BHP is an Anglo-Australian company which mines iron ore, coal and copper in Latin America, the US and Australia. In November 2015 two dams co-owned by BHP and a Brazilian firm, collapsed and inundated large areas of Brazil with water and toxic mud.
Lawyers for 240,000 people from two indigenous communities in Brazil are in court on Monday, 27 July, trying to persuade UK judges to hear a £5 billion lawsuit.
The claim, which was originally served at the High Court in Liverpool, is the largest in British legal history.
When the dams collapsed it flooded a huge area of Minas Gerais state in southern Brazil, killing 19 people and filling villages and fields with toxic mud.

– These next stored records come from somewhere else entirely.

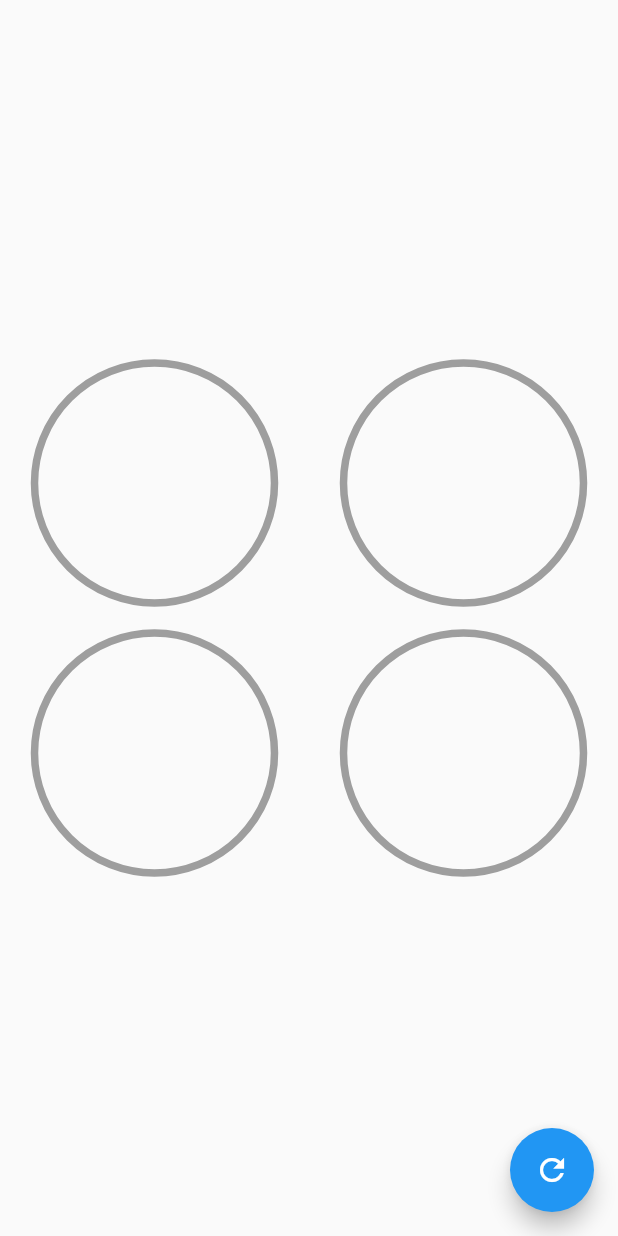
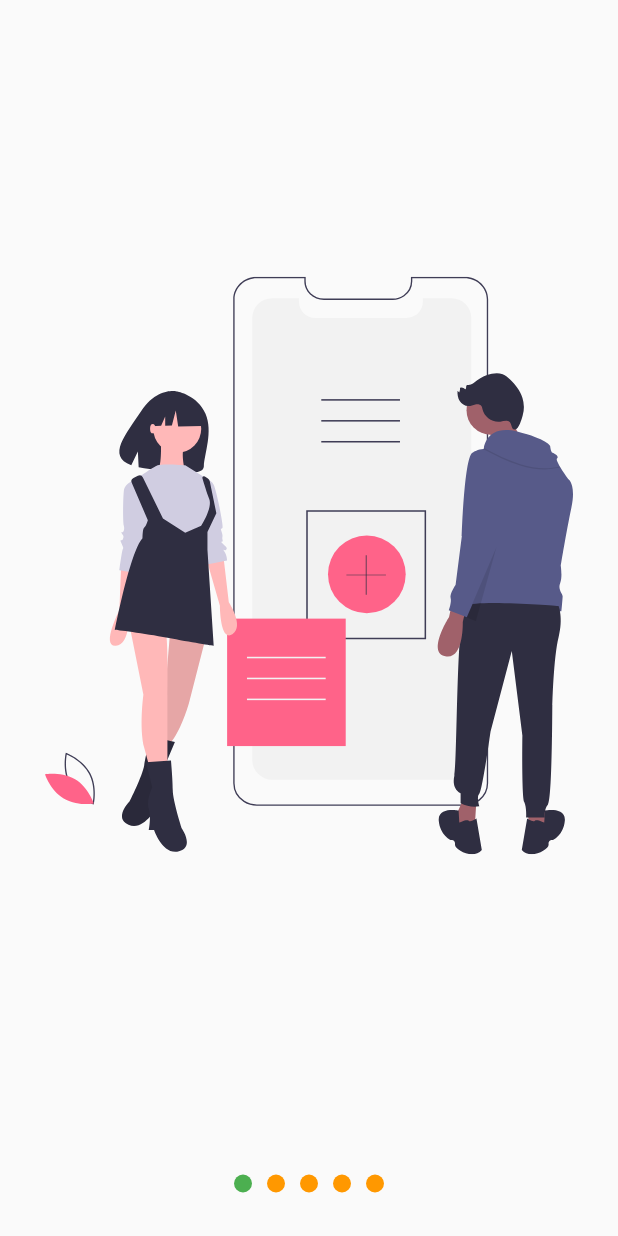
Before and after one commit to medinabotadev/avanced-flutter-uidesing, a Flutter app: the screen it shows after launch, on a phone screen of 412 x 824 dp. Run offline on Flutter 3.47's test engine with Material 2 defaults, Android fonts, the phone set to English and light mode, and no system bars; our stand-ins replace flutter_svg.

Commit message:
slideshow done

```diff
--- a/lib/main.dart
+++ b/lib/main.dart
@@ -1,6 +1,8 @@
-import 'package:custom_painter/src/pages/graficas_circulares_pages.dart';
 import 'package:flutter/material.dart';
 
+import 'src/pages/slideshow_page.dart';
+
+// import 'src/pages/slideshow_page.dart';
 // import 'package:custom_painter/src/pages/headers_page.dart';
 // import 'package:custom_painter/src/pages/animaciones_page.dart';
 // import 'package:custom_painter/src/challenges/cuadrado_animado_page.dart';
@@ -16,7 +18,7 @@ class MyApp extends StatelessWidget {
     return MaterialApp(
       debugShowCheckedModeBanner: false,
       title: 'Diseños App',
-      home: GrqaficasCircularesPage()
+      home: SlideshowPage()
     );
   }
 }
--- /dev/null
+++ b/lib/src/labs/slideshow_page.dart
@@ -0,0 +1,129 @@
+import 'package:custom_painter/src/models/slider_model.dart';
+import 'package:flutter/material.dart';
+import 'package:flutter_svg/flutter_svg.dart';
+import 'package:provider/provider.dart';
+
+class SlideShowPage extends StatelessWidget {
+  const SlideShowPage({ Key? key }) : super(key: key);
+
+  @override
+  Widget build(BuildContext context) {
+    return ChangeNotifierProvider(
+      create: (BuildContext context) => SliderModel(),
+      child: Scaffold(
+        body: Center(
+          child: Column(
+            children: <Widget>[
+              Expanded(
+                child: _Slides()
+              ),
+              _Dots()
+            ],
+          )
+        ),
+      ),
+    );
+  }
+}
+
+class _Dots extends StatelessWidget {
+  const _Dots({ Key? key }) : super(key: key);
+
+  @override
+  Widget build(BuildContext context) {
+    return Container(
+      width: double.infinity,
+      height: 70.0,
+      child: Row(
+        mainAxisAlignment: MainAxisAlignment.center,
+        children: <Widget>[
+          _Dot(index: 0,),
+          _Dot(index: 1,),
+          _Dot(index: 2,),
+        ],
+      ),
+    );
+  }
+}
+
+class _Dot extends StatelessWidget {
+  final int index;
+  const _Dot({
+    Key? key,
+    required this.index
+  }) : super(key: key);
+
+  @override
+  Widget build(BuildContext context) {
+    final pageViewIndex = Provider.of<SliderModel>(context).currentPage;
+    return AnimatedContainer(
+      duration: Duration(milliseconds: 200),
+      width: 12.0,
+      height: 12.0,
+      margin: EdgeInsets.symmetric(horizontal: 5.0),
+      decoration: BoxDecoration(
+        color: (pageViewIndex >= index - 0.5 && pageViewIndex < index + 0.5)
+        ? Colors.pink : Colors.grey,
+        shape: BoxShape.circle
+      ),
+    );
+  }
+}
+
+class _Slides extends StatefulWidget {
+  const _Slides({ Key? key }) : super(key: key);
+
+  @override
+  State<_Slides> createState() => _SlidesState();
+}
+
+class _SlidesState extends State<_Slides> {
+  final pageViewController = new PageController();
+
+  @override
+  void initState() {
+    pageViewController.addListener(() {
+      // print('Pagina actual: ${pageViewController.page}');
+      // Actualizar la instancia de mi clase o el provider
+      Provider.of<SliderModel>(context, listen: false).currentPage = pageViewController.page!;
+    });
+    super.initState();
+  }
+
+  @override
+  void dispose() {
+    pageViewController.dispose();
+    super.dispose();
+  }
+  @override
+  Widget build(BuildContext context) {
+    return Container(
+      child: PageView(
+        controller: pageViewController,
+        children: const <Widget>[
+          _Slide(svg: 'assets/svgs/slide-1.svg'),
+          _Slide(svg: 'assets/svgs/slide-2.svg'),
+          _Slide(svg: 'assets/svgs/slide-3.svg'),
+        ],
+      ),
+    );
+  }
+}
+
+class _Slide extends StatelessWidget {
+  final String svg;
+  const _Slide({
+    Key? key,
+    required this.svg
+  }) : super(key: key);
+
+  @override
+  Widget build(BuildContext context) {
+    return Container(
+      width: double.infinity,
+      height: double.infinity,
+      padding: EdgeInsets.all(30.0),
+      child: SvgPicture.asset(svg),
+    );
+  }
+}
--- /dev/null
+++ b/lib/src/models/slider_model.dart
@@ -0,0 +1,12 @@
+import 'package:flutter/material.dart';
+
+class SliderModel with ChangeNotifier{
+  double _currentPage = 0;
+
+  double get currentPage => _currentPage;
+
+  set currentPage(double currentPage){
+    _currentPage = currentPage;
+    notifyListeners();
+  }
+}
--- /dev/null
+++ b/lib/src/pages/slideshow_page.dart
@@ -0,0 +1,25 @@
+import 'package:custom_painter/src/widgets/slideshow.dart';
+import 'package:flutter/material.dart';
+import 'package:flutter_svg/flutter_svg.dart';
+
+class SlideshowPage extends StatelessWidget {
+  const SlideshowPage({ Key? key }) : super(key: key);
+
+  @override
+  Widget build(BuildContext context) {
+    return Scaffold(
+      body: Slideshow(
+        // puntosArriba: true,
+        colorPrimario: Colors.green,
+        colorSecundario: Colors.orange,
+        slides: <Widget>[
+          SvgPicture.asset('assets/svgs/slide-1.svg'),
+          SvgPicture.asset('assets/svgs/slide-2.svg'),
+          SvgPicture.asset('assets/svgs/slide-3.svg'),
+          SvgPicture.asset('assets/svgs/slide-4.svg'),
+          SvgPicture.asset('assets/svgs/slide-5.svg'),
+        ],
+      )
+    );
+  }
+}
--- /dev/null
+++ b/lib/src/widgets/slideshow.dart
@@ -0,0 +1,170 @@
+import 'package:flutter/material.dart';
+import 'package:provider/provider.dart';
+
+class Slideshow extends StatelessWidget {
+  final List<Widget> slides;
+  final bool puntosArriba;
+  final Color colorPrimario;
+  final Color colorSecundario;
+  const Slideshow({ Key? key,
+  required this.slides,
+  this.puntosArriba = false,
+  this.colorPrimario  = Colors.blue,
+  this.colorSecundario = Colors.grey
+  }) : super(key: key);
+
+  @override
+  Widget build(BuildContext context) {
+    return ChangeNotifierProvider(
+      create: (context) => _SlideshowModel(),
+      child: SafeArea(
+        child: Center(
+          child: Builder(
+            builder: (BuildContext context){
+              Provider.of<_SlideshowModel>(context).colorPrimario = colorPrimario;
+              Provider.of<_SlideshowModel>(context).colorSecundario = colorSecundario;
+              return Column(
+                children: <Widget>[
+                  if(puntosArriba)
+                    _Dots(slides.length),
+                  Expanded(
+                    child: _Slides(slides)
+                  ),
+                  if(!puntosArriba)
+                    _Dots(slides.length),
+                ],
+              );
+            }
+          ),
+        ),
+      ),
+    );
+  }
+}
+
+class _Dots extends StatelessWidget {
+  final int totalSlides;
+  const _Dots(this.totalSlides);
+
+  @override
+  Widget build(BuildContext context) {
+    return Container(
+      width: double.infinity,
+      height: 70.0,
+      child: Row(
+        mainAxisAlignment: MainAxisAlignment.center,
+        // children: <Widget>[
+        //   _Dot(index: 0,),
+        //   _Dot(index: 1,),
+        //   _Dot(index: 2,),
+        // ],
+        children: List.generate(
+          totalSlides,
+          (index) => _Dot(index: index)),
+      ),
+    );
+  }
+}
+
+class _Dot extends StatelessWidget {
+  final int index;
+  _Dot({
+    Key? key,
+    required this.index,
+  }) : super(key: key);
+
+  @override
+  Widget build(BuildContext context) {
+    final slideshowModel = Provider.of<_SlideshowModel>(context);
+    return AnimatedContainer(
+      duration: Duration(milliseconds: 200),
+      width: 12.0,
+      height: 12.0,
+      margin: EdgeInsets.symmetric(horizontal: 5.0),
+      decoration: BoxDecoration(
+        color: (slideshowModel.currentPage >= index - 0.5 && slideshowModel.currentPage < index + 0.5)
+        ? slideshowModel.colorPrimario : slideshowModel.colorSecundario,
+        shape: BoxShape.circle
+      ),
+    );
+  }
+}
+
+class _Slides extends StatefulWidget {
+  final List<Widget> slides;
+  const _Slides( this.slides );
+
+  @override
+  State<_Slides> createState() => _SlidesState();
+}
+
+class _SlidesState extends State<_Slides> {
+  final pageViewController = new PageController();
+
+  @override
+  void initState() {
+    pageViewController.addListener(() {
+      Provider.of<_SlideshowModel>(context, listen: false).currentPage = pageViewController.page!;
+    });
+    super.initState();
+  }
+
+  @override
+  void dispose() {
+    pageViewController.dispose();
+    super.dispose();
+  }
+  @override
+  Widget build(BuildContext context) {
+    return Container(
+      child: PageView(
+        controller: pageViewController,
+        children: widget.slides.map((child) => _Slide(child)).toList(),
+      ),
+    );
+  }
+}
+
+class _Slide extends StatelessWidget {
+  final Widget slide;
+  const _Slide(
+    this.slide
+  );
+
+  @override
+  Widget build(BuildContext context) {
+    return Container(
+      width: double.infinity,
+      height: double.infinity,
+      padding: EdgeInsets.all(30.0),
+      child: slide,
+    );
+  }
+}
+
+class _SlideshowModel with ChangeNotifier{
+  double _currentPage = 0;
+  Color _colorPrimario = Colors.blue;
+  Color _colorSecundario = Colors.grey;
+
+  double get currentPage => _currentPage;
+
+  set currentPage(double currentPage){
+    _currentPage = currentPage;
+    notifyListeners();
+  }
+
+  Color get colorPrimario => _colorPrimario;
+
+  set colorPrimario(Color color){
+    _colorPrimario = color;
+    // notifyListeners();
+  }
+
+  Color get colorSecundario => _colorSecundario;
+
+  set colorSecundario(Color color){
+    _colorSecundario = color;
+    // notifyListeners();
+  }
+}
--- a/pubspec.yaml
+++ b/pubspec.yaml
@@ -34,6 +34,8 @@ dependencies:
   # The following adds the Cupertino Icons font to your application.
   # Use with the CupertinoIcons class for iOS style icons.
   cupertino_icons: ^1.0.2
+  flutter_svg: ^0.23.0+1
+  provider: ^6.0.1
 
 dev_dependencies:
   flutter_test:
@@ -58,8 +60,8 @@ flutter:
   uses-material-design: true
 
   # To add assets to your application, add an assets section, like this:
-  # assets:
-  #   - images/a_dot_burr.jpeg
+  assets:
+    - assets/svgs/
   #   - images/a_dot_ham.jpeg
 
   # An image asset can refer to one or more resolution-specific "variants", see
```
Also changed, not shown: lib/src/widgets/radial_progress.dart (+12 -1 lines), assets/svgs/slide-1.svg (added), assets/svgs/slide-2.svg (added), assets/svgs/slide-3.svg (added), assets/svgs/slide-4.svg (added), assets/svgs/slide-5.svg (added), pubspec.lock.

The dams were owned by a company – a joint venture between BHP Billiton and Vale – which ran the Samarco iron ore mine.
The case was due to be heard in the High Court in April but it was postponed due to coronavirus travel restrictions, which prevented key witnesses from travelling from Brazil and Australia.
The case is being seen as a landmark test case for whether British companies can be sued in England for environmental damage caused abroad.
When the dams – which held waste water from the iron mine – burst 44 million cubic metres of red sludge poured into neighbouring villages and badly damaged the Rio Doce river, which was the lifeblood of the Krenak tribe.
Based on a complaint by 240,000 individuals affected by the Mariana dam disaster of 2015, a UK law firm is suing miner BHP for damages in a Manchester court. Meanwhile, a Brazilian court ordered the payment of damages.https://t.co/tfZl0JMEuk
— The Brazilian Report (@BrazilianReport) July 26, 2020
It was the worst environmental disaster in Brazilian history but four years later another dam owned by Vale, at Brumadinho, collapsed killing 259 people and causing great damage.
The Rio Doce – known to them as Uatu – not only produced fish for the Krenak but was a key part of their culture and was where children were baptised and taught to swim.
The iron ore we produce is turned into the steel the world needs to move forward. Learn more.
— BHP (@bhp) July 24, 2020
Djanira Krenak, 70, a spiritual leader, told Reuters: “Uatu has died. I don’t like to remember, because it hurts so much. The river is our mother, our father. And now she is dead.”
The Krenak, the Guarani and several other plaintiffs are seeking US$6.3 billion (£5 billion) in damages and their lawyers are laying out their case in court on Monday.
Djanira said: “We can no longer eat capybaras, we can’t eat birds, we can’t eat honey, because the bees drink from the river. We can’t hunt or fish.”
The Guarani live on the Piraquê-Açu river, which was also affected.
Kara’i Peru, a chief from the Guaranai tribe, told Reuters: “How are we going to live? There was some tourism…but that is all gone.”
Chief Peru said he hoped the UK lawsuit would give them the compensation they craved and added: “In Brazil there is no justice.”
BHP denies the sludge was toxic and disputes claims the disaster raised levels of arsenic, cadmium, mercury, lead, copper and zinc.
Lawyers for BHP are also expected to argue the case should not be litigated in the UK as it is already being dealt with by Brazilian courts.
Shareholders in BHP Billiton filed a lawsuit against the company in 2018, claiming it had misled them about the safety risks prior to the disaster. The company settled a similar lawsuit with US shareholders, paying them US$67 million.